At lunch recently an engineering colleague of mine claimed that the material world exists because of something unknown to most people. When I asked what that would be, he gave me a one word answer: Plasma. "Plasma," I said, raising my eyebrows, "what exactly is that?"
I learned that plasma is a fourth state of matter - beyond the three types we've learned about in school - the solid, liquid, and gases that we encounter in our daily lives. Plasma lurks around quietly in the background with little notice, yet it makes possible our interaction with these common forms of matter.
A plasma is an electrically charged gas. Usually a gas is electrically neutral, that is, the positive and negative charges reside together, but in a plasma they are ripped apart. So, in a sense a plasma is a charged cloud. In fact, a lightning cloud is a kind of plasma. Now how could such a thing affect our lives? Well, through the material things around us.
The fluorescent lights above our heads is plasma in action. When you switch on the electricity it separates the charged particles of the enclosed gas, thus setting up a controlled lightning display.
The tiny silicon microchip that runs every computer depends on plasmas. The circuit drawn on that chip is created by plasma etching: The highly charged gas burns very precise lines in the chip creating the circuit.
And plasmas appear in our lives in even more mundane ways. As my colleague and I finished lunch he shook a potato chip bag at me and said "plasmas even make this possible." Indeed, its very difficult to get ink to stick to a mylar chip bag - but blast it with a plasma and ink readily retains adheres to the bag.
Then he pointed out the window. "Ninety-nine percent of the universe is composed of plasmas," he said. The Northern lights, for example, are the emission of a glowing plasma.
So, the irrelevant detritus of our world - potato chip bags and the like - to the aurora borealis all depend on plasma.

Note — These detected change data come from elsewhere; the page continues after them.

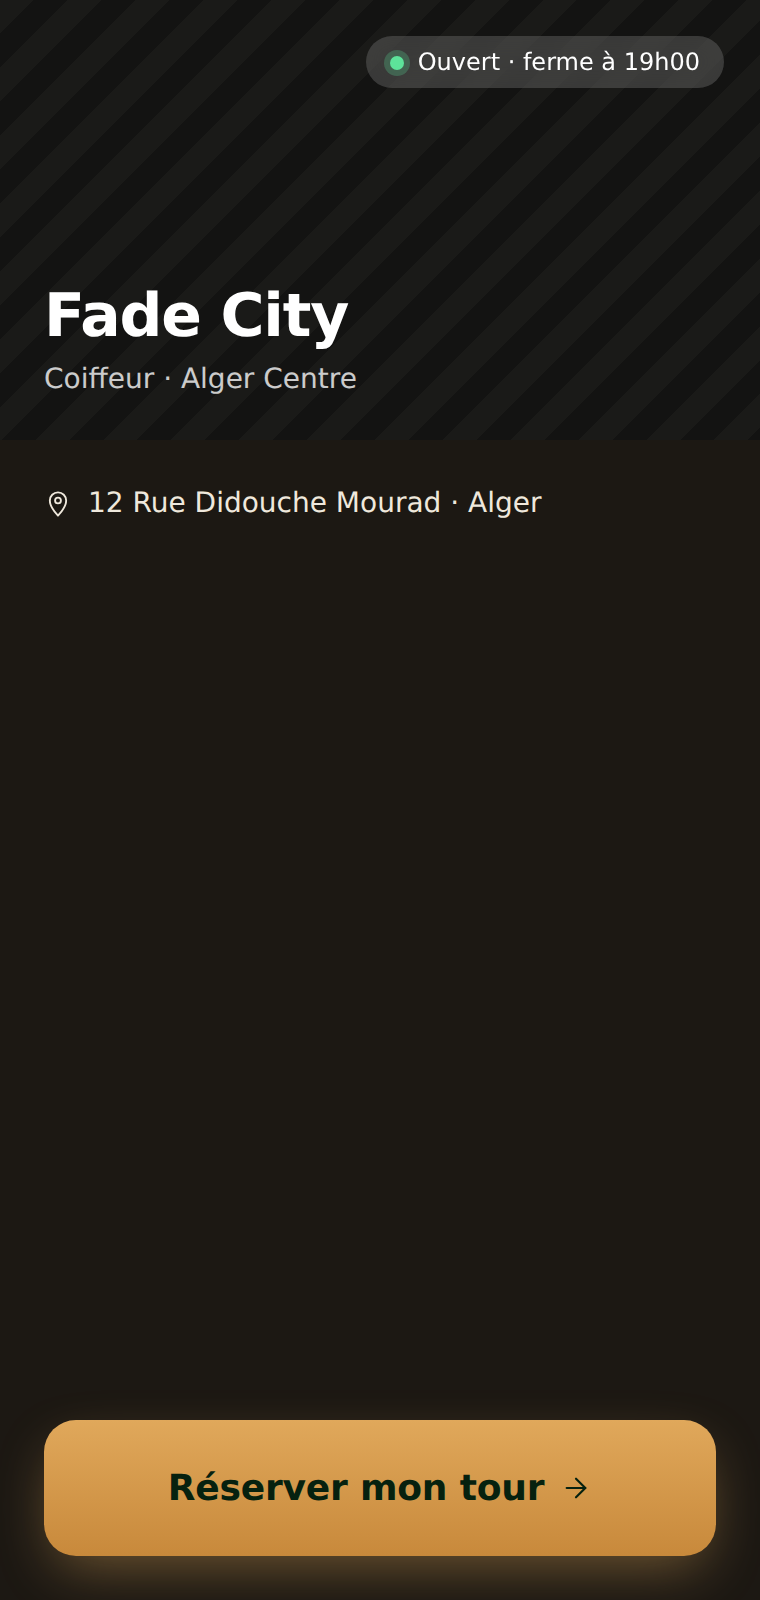
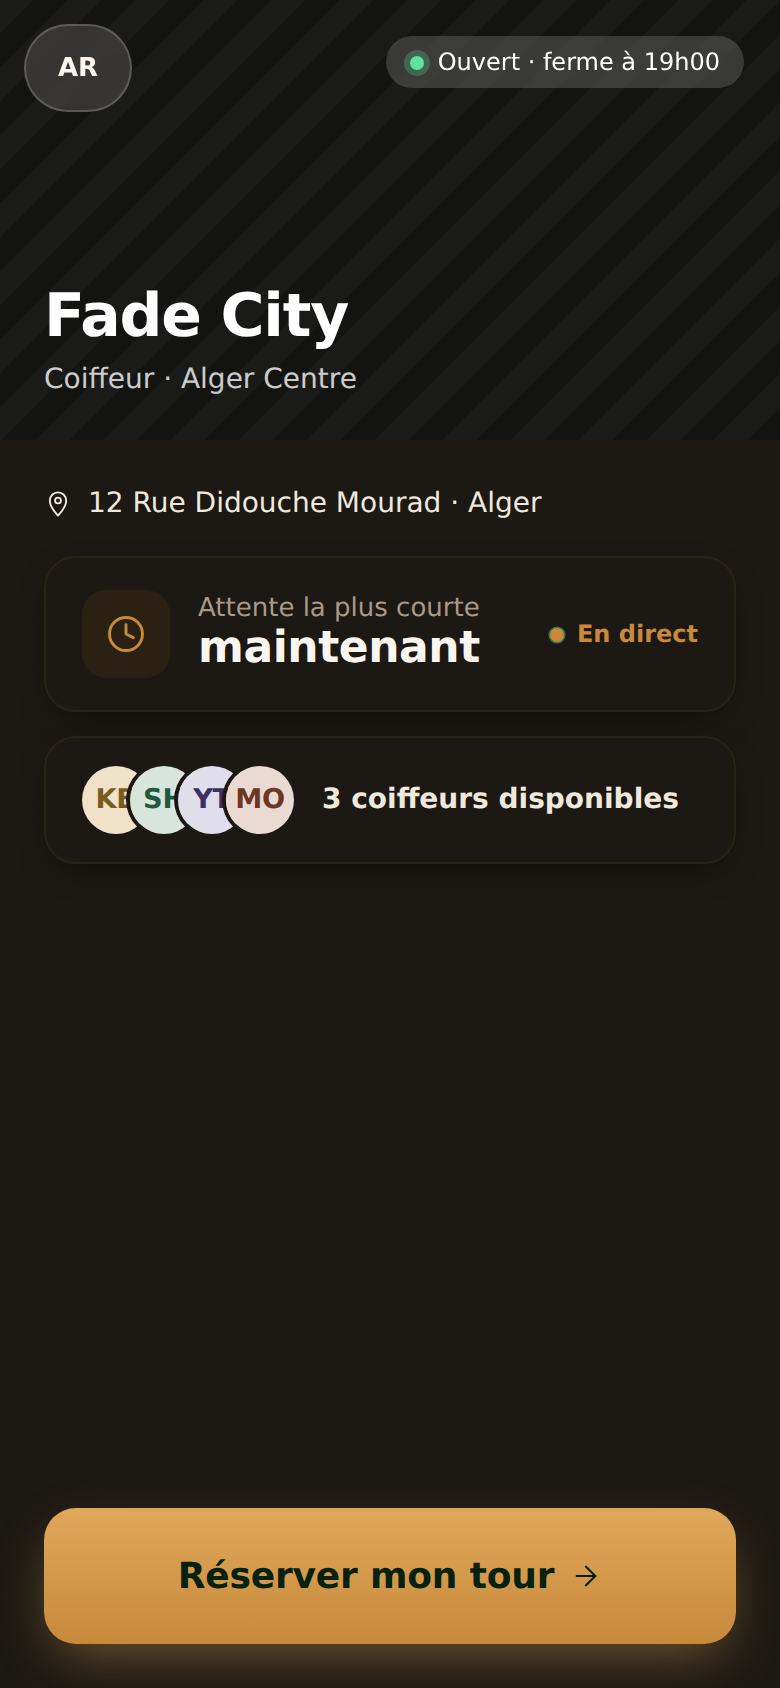
UI/UX: branded loading splash, richer booking landing, form hints
Guided by the ui-ux-pro-max checklist (progressive-loading, content-priority,
visual-hierarchy, autofill-support, input-type-keyboard):

- Branded loading splash (scissors logo + name + spinner) in all entries so the
  screen is never blank while React/Babel boot on a cold load; React replaces it
  on mount. Respects reduced-motion.
- Booking landing: filled the empty space with a live "shortest wait · En direct"
  card and the barber-team strip ("N coiffeurs disponibles") — useful info up
  front + better hierarchy.
- Details form: autocomplete (name / tel) + inputMode=tel so mobile shows the
  right keyboard and can autofill.

Re-synced site/. Verified: standalone app + site console-clean; splash and the
new landing render correctly.

https://claude.ai/code/session_01KXeZ2jfMa8Hu5hkugmRzRp

diff --git a/site/src/customer-flow.jsx b/site/src/customer-flow.jsx
@@ -137,6 +137,9 @@ function CustomerFlow({ lang = 'fr', density = 'sparse', barberOverrides = {}, o
 // STEP 0 — Salon landing (intentionally minimal — name, address, status, CTA)
 // ─────────────────────────────────────────────────────────────
 function SalonLanding({ t, onBook }) {
+  const open = BARBERS.filter(b => b.state !== 'break');
+  const shortestEta = open.length ? Math.min(...open.map(b => b.etaMin || 0)) : 0;
+  const waitLabel = shortestEta <= 0 ? (t.dir === 'rtl' ? 'الآن' : 'maintenant') : `~${shortestEta} ${t.min}`;
   return (
     <div style={{ flex: 1, overflow: 'hidden', display: 'flex', flexDirection: 'column' }}>
       {/* Hero "image" placeholder — striped, gives the shop a sense of presence */}
@@ -172,7 +175,45 @@ function SalonLanding({ t, onBook }) {
           <span>{t.salonAddr}</span>
         </div>
 
-        <div style={{ flex: 1 }} />
+        {/* Live "now" snapshot — shortest wait + the team (fills the space with useful info) */}
+        <div style={{ display: 'flex', flexDirection: 'column', gap: 12 }}>
+          <div style={{ background: TOKENS.surface, border: `1px solid ${TOKENS.borderSoft}`, borderRadius: 16,
+                        padding: '16px 18px', display: 'flex', alignItems: 'center', gap: 14, boxShadow: TOKENS.shadowSm }}>
+            <div style={{ width: 44, height: 44, borderRadius: 12, background: TOKENS.accentSoft, color: TOKENS.accent,
+                          display: 'flex', alignItems: 'center', justifyContent: 'center', flexShrink: 0 }}>
+              <Icon name="clock" size={22} />
+            </div>
+            <div style={{ flex: 1, minWidth: 0 }}>
+              <div style={{ fontSize: 13, color: TOKENS.muted }}>
+                {t.dir === 'rtl' ? 'أقصر انتظار الآن' : 'Attente la plus courte'}
+              </div>
+              <div style={{ fontSize: 22, fontWeight: 800, letterSpacing: '-0.01em', fontVariantNumeric: 'tabular-nums' }}>
+                {waitLabel}
+              </div>
+            </div>
+            <span style={{ display: 'inline-flex', alignItems: 'center', gap: 6, fontSize: 12, fontWeight: 700, color: TOKENS.accent }}>
+              <span style={{ width: 7, height: 7, borderRadius: '50%', background: TOKENS.accent,
+                             animation: 'fc-pulse 1.8s ease-in-out infinite' }} />
+              {t.dir === 'rtl' ? 'مباشر' : 'En direct'}
+            </span>
+          </div>
+          <div style={{ background: TOKENS.surface, border: `1px solid ${TOKENS.borderSoft}`, borderRadius: 16,
+                        padding: '14px 18px', display: 'flex', alignItems: 'center', gap: 14, boxShadow: TOKENS.shadowSm }}>
+            <div style={{ display: 'flex' }}>
+              {BARBERS.slice(0, 4).map((b, i) => (
+                <div key={b.id} style={{ marginInlineStart: i ? -10 : 0, borderRadius: '50%',
+                                         boxShadow: `0 0 0 2px ${TOKENS.surface}` }}>
+                  <Avatar initials={b.initials} tint={b.tint} text={b.text} size={34} />
+                </div>
+              ))}
+            </div>
+            <div style={{ flex: 1, fontSize: 14, color: TOKENS.inkSoft, fontWeight: 600 }}>
+              {t.dir === 'rtl' ? `${open.length} حلاقون متاحون` : `${open.length} coiffeurs disponibles`}
+            </div>
+          </div>
+        </div>
+
+        <div style={{ flex: 1, minHeight: 18 }} />
         <Button variant="accent" size="xl" onClick={onBook} rightIcon="arrow-right">{t.bookCta}</Button>
       </div>
     </div>
@@ -475,11 +516,11 @@ function DetailsStep({ t, barber, lang, service, timeKey, dayIdx, name, phone, s
       <div style={{ display: 'flex', flexDirection: 'column', gap: 14, marginTop: 18 }}>
         <Field label={t.fullName} icon="user">
           <input value={name} onChange={e => setName(e.target.value)} placeholder={t.namePlaceholder}
-                 style={inputStyle(t)} />
+                 autoComplete="name" autoCapitalize="words" style={inputStyle(t)} />
         </Field>
         <Field label={t.phone} icon="phone" prefix="+213">
           <input value={phone} onChange={e => setPhone(e.target.value)} placeholder={t.phonePlaceholder}
-                 inputMode="tel" style={{ ...inputStyle(t), paddingInlineStart: 80 }} />
+                 inputMode="tel" autoComplete="tel" style={{ ...inputStyle(t), paddingInlineStart: 80 }} />
         </Field>
         <div style={{ fontSize: 12, color: TOKENS.muted, lineHeight: 1.5,
                       display: 'flex', alignItems: 'flex-start', gap: 8 }}>

diff --git a/src/customer-flow.jsx b/src/customer-flow.jsx
@@ -137,6 +137,9 @@ function CustomerFlow({ lang = 'fr', density = 'sparse', barberOverrides = {}, o
 // STEP 0 — Salon landing (intentionally minimal — name, address, status, CTA)
 // ─────────────────────────────────────────────────────────────
 function SalonLanding({ t, onBook }) {
+  const open = BARBERS.filter(b => b.state !== 'break');
+  const shortestEta = open.length ? Math.min(...open.map(b => b.etaMin || 0)) : 0;
+  const waitLabel = shortestEta <= 0 ? (t.dir === 'rtl' ? 'الآن' : 'maintenant') : `~${shortestEta} ${t.min}`;
   return (
     <div style={{ flex: 1, overflow: 'hidden', display: 'flex', flexDirection: 'column' }}>
       {/* Hero "image" placeholder — striped, gives the shop a sense of presence */}
@@ -172,7 +175,45 @@ function SalonLanding({ t, onBook }) {
           <span>{t.salonAddr}</span>
         </div>
 
-        <div style={{ flex: 1 }} />
+        {/* Live "now" snapshot — shortest wait + the team (fills the space with useful info) */}
+        <div style={{ display: 'flex', flexDirection: 'column', gap: 12 }}>
+          <div style={{ background: TOKENS.surface, border: `1px solid ${TOKENS.borderSoft}`, borderRadius: 16,
+                        padding: '16px 18px', display: 'flex', alignItems: 'center', gap: 14, boxShadow: TOKENS.shadowSm }}>
+            <div style={{ width: 44, height: 44, borderRadius: 12, background: TOKENS.accentSoft, color: TOKENS.accent,
+                          display: 'flex', alignItems: 'center', justifyContent: 'center', flexShrink: 0 }}>
+              <Icon name="clock" size={22} />
+            </div>
+            <div style={{ flex: 1, minWidth: 0 }}>
+              <div style={{ fontSize: 13, color: TOKENS.muted }}>
+                {t.dir === 'rtl' ? 'أقصر انتظار الآن' : 'Attente la plus courte'}
+              </div>
+              <div style={{ fontSize: 22, fontWeight: 800, letterSpacing: '-0.01em', fontVariantNumeric: 'tabular-nums' }}>
+                {waitLabel}
+              </div>
+            </div>
+            <span style={{ display: 'inline-flex', alignItems: 'center', gap: 6, fontSize: 12, fontWeight: 700, color: TOKENS.accent }}>
+              <span style={{ width: 7, height: 7, borderRadius: '50%', background: TOKENS.accent,
+                             animation: 'fc-pulse 1.8s ease-in-out infinite' }} />
+              {t.dir === 'rtl' ? 'مباشر' : 'En direct'}
+            </span>
+          </div>
+          <div style={{ background: TOKENS.surface, border: `1px solid ${TOKENS.borderSoft}`, borderRadius: 16,
+                        padding: '14px 18px', display: 'flex', alignItems: 'center', gap: 14, boxShadow: TOKENS.shadowSm }}>
+            <div style={{ display: 'flex' }}>
+              {BARBERS.slice(0, 4).map((b, i) => (
+                <div key={b.id} style={{ marginInlineStart: i ? -10 : 0, borderRadius: '50%',
+                                         boxShadow: `0 0 0 2px ${TOKENS.surface}` }}>
+                  <Avatar initials={b.initials} tint={b.tint} text={b.text} size={34} />
+                </div>
+              ))}
+            </div>
+            <div style={{ flex: 1, fontSize: 14, color: TOKENS.inkSoft, fontWeight: 600 }}>
+              {t.dir === 'rtl' ? `${open.length} حلاقون متاحون` : `${open.length} coiffeurs disponibles`}
+            </div>
+          </div>
+        </div>
+
+        <div style={{ flex: 1, minHeight: 18 }} />
         <Button variant="accent" size="xl" onClick={onBook} rightIcon="arrow-right">{t.bookCta}</Button>
       </div>
     </div>
@@ -475,11 +516,11 @@ function DetailsStep({ t, barber, lang, service, timeKey, dayIdx, name, phone, s
       <div style={{ display: 'flex', flexDirection: 'column', gap: 14, marginTop: 18 }}>
         <Field label={t.fullName} icon="user">
           <input value={name} onChange={e => setName(e.target.value)} placeholder={t.namePlaceholder}
-                 style={inputStyle(t)} />
+                 autoComplete="name" autoCapitalize="words" style={inputStyle(t)} />
         </Field>
         <Field label={t.phone} icon="phone" prefix="+213">
           <input value={phone} onChange={e => setPhone(e.target.value)} placeholder={t.phonePlaceholder}
-                 inputMode="tel" style={{ ...inputStyle(t), paddingInlineStart: 80 }} />
+                 inputMode="tel" autoComplete="tel" style={{ ...inputStyle(t), paddingInlineStart: 80 }} />
         </Field>
         <div style={{ fontSize: 12, color: TOKENS.muted, lineHeight: 1.5,
                       display: 'flex', alignItems: 'flex-start', gap: 8 }}>

diff --git a/index.html b/index.html
@@ -38,6 +38,11 @@
   ::selection { background: #C8893B55; }
   button, [role="button"], a, input, textarea, select { touch-action: manipulation; }
   :focus-visible { outline: 2px solid #E0A85B; outline-offset: 2px; border-radius: 4px; }
+  .fc-boot { position: fixed; inset: 0; z-index: 5; display: flex; flex-direction: column; align-items: center; justify-content: center; gap: 16px; }
+  .fc-boot-logo { width: 72px; height: 72px; border-radius: 20px; background: linear-gradient(145deg,#E0A85B,#C8893B); display: flex; align-items: center; justify-content: center; box-shadow: 0 12px 30px -8px rgba(224,168,91,0.4); }
+  .fc-boot-name { font-size: 18px; font-weight: 800; letter-spacing: -0.01em; color: #FAF6EF; }
+  .fc-boot-spin { width: 26px; height: 26px; border-radius: 50%; border: 3px solid rgba(224,168,91,0.25); border-top-color: #E0A85B; animation: fc-spin .8s linear infinite; }
+  @keyframes fc-spin { to { transform: rotate(360deg); } }
 
   /* Ambient pulsing light circles in the background — like a heartbeat */
   .ambient-blur {
@@ -85,7 +90,7 @@
   <div class="ambient-blur a"></div>
   <div class="ambient-blur b"></div>
   <div class="ambient-blur c"></div>
-  <div id="root"></div>
+  <div id="root"><div class="fc-boot" aria-hidden="true"><div class="fc-boot-logo"><svg viewBox="0 0 24 24" width="34" height="34" fill="none" stroke="#1C1813" stroke-width="1.8" stroke-linecap="round" stroke-linejoin="round"><circle cx="6" cy="6" r="3"/><circle cx="6" cy="18" r="3"/><line x1="20" y1="4" x2="8.12" y2="15.88"/><line x1="14.47" y1="14.48" x2="20" y2="20"/><line x1="8.12" y1="8.12" x2="12" y2="12"/></svg></div><div class="fc-boot-name">Fade City</div><div class="fc-boot-spin"></div></div></div>
 
   <!-- React + Babel are vendored locally (in vendor/) so the app has no
        external runtime dependency: it loads faster and never breaks if a CDN

diff --git a/app/index.html b/app/index.html
@@ -27,13 +27,18 @@
   button, [role="button"], a, input, textarea, select { touch-action: manipulation; }
   :focus-visible { outline: 2px solid #E0A85B; outline-offset: 2px; border-radius: 4px; }
   #root { height: 100%; width: 100%; max-width: 520px; margin: 0 auto; overflow: hidden; }
+  .fc-boot { height: 100%; display: flex; flex-direction: column; align-items: center; justify-content: center; gap: 16px; }
+  .fc-boot-logo { width: 72px; height: 72px; border-radius: 20px; background: linear-gradient(145deg,#E0A85B,#C8893B); display: flex; align-items: center; justify-content: center; box-shadow: 0 12px 30px -8px rgba(224,168,91,0.4); }
+  .fc-boot-name { font-size: 18px; font-weight: 800; letter-spacing: -0.01em; color: #FAF6EF; }
+  .fc-boot-spin { width: 26px; height: 26px; border-radius: 50%; border: 3px solid rgba(224,168,91,0.25); border-top-color: #E0A85B; animation: fc-spin .8s linear infinite; }
+  @keyframes fc-spin { to { transform: rotate(360deg); } }
   @media (prefers-reduced-motion: reduce) {
     *, *::before, *::after { animation-duration: .001ms !important; transition-duration: .001ms !important; }
   }
 </style>
 </head>
 <body>
-  <div id="root"></div>
+  <div id="root"><div class="fc-boot" aria-hidden="true"><div class="fc-boot-logo"><svg viewBox="0 0 24 24" width="34" height="34" fill="none" stroke="#1C1813" stroke-width="1.8" stroke-linecap="round" stroke-linejoin="round"><circle cx="6" cy="6" r="3"/><circle cx="6" cy="18" r="3"/><line x1="20" y1="4" x2="8.12" y2="15.88"/><line x1="14.47" y1="14.48" x2="20" y2="20"/><line x1="8.12" y1="8.12" x2="12" y2="12"/></svg></div><div class="fc-boot-name">Fade City</div><div class="fc-boot-spin"></div></div></div>
 
   <script src="vendor/react.production.min.js"></script>
   <script src="vendor/react-dom.production.min.js"></script>

diff --git a/site/index.html b/site/index.html
@@ -28,13 +28,18 @@
   :focus-visible { outline: 2px solid #E0A85B; outline-offset: 2px; border-radius: 4px; }
   input::placeholder { color: #6B5E4A; }
   #root { height: 100%; width: 100%; max-width: 480px; margin: 0 auto; overflow: hidden; }
+  .fc-boot { height: 100%; display: flex; flex-direction: column; align-items: center; justify-content: center; gap: 16px; }
+  .fc-boot-logo { width: 72px; height: 72px; border-radius: 20px; background: linear-gradient(145deg,#E0A85B,#C8893B); display: flex; align-items: center; justify-content: center; box-shadow: 0 12px 30px -8px rgba(224,168,91,0.4); }
+  .fc-boot-name { font-size: 18px; font-weight: 800; letter-spacing: -0.01em; color: #FAF6EF; }
+  .fc-boot-spin { width: 26px; height: 26px; border-radius: 50%; border: 3px solid rgba(224,168,91,0.25); border-top-color: #E0A85B; animation: fc-spin .8s linear infinite; }
+  @keyframes fc-spin { to { transform: rotate(360deg); } }
   @media (prefers-reduced-motion: reduce) {
     *, *::before, *::after { animation-duration: .001ms !important; transition-duration: .001ms !important; }
   }
 </style>
 </head>
 <body>
-  <div id="root"></div>
+  <div id="root"><div class="fc-boot" aria-hidden="true"><div class="fc-boot-logo"><svg viewBox="0 0 24 24" width="34" height="34" fill="none" stroke="#1C1813" stroke-width="1.8" stroke-linecap="round" stroke-linejoin="round"><circle cx="6" cy="6" r="3"/><circle cx="6" cy="18" r="3"/><line x1="20" y1="4" x2="8.12" y2="15.88"/><line x1="14.47" y1="14.48" x2="20" y2="20"/><line x1="8.12" y1="8.12" x2="12" y2="12"/></svg></div><div class="fc-boot-name">Fade City</div><div class="fc-boot-spin"></div></div></div>
 
   <script src="vendor/react.production.min.js"></script>
   <script src="vendor/react-dom.production.min.js"></script>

Now that is truly a cosmic oneness.
Copyright 2004 William S. Hammack Enterprises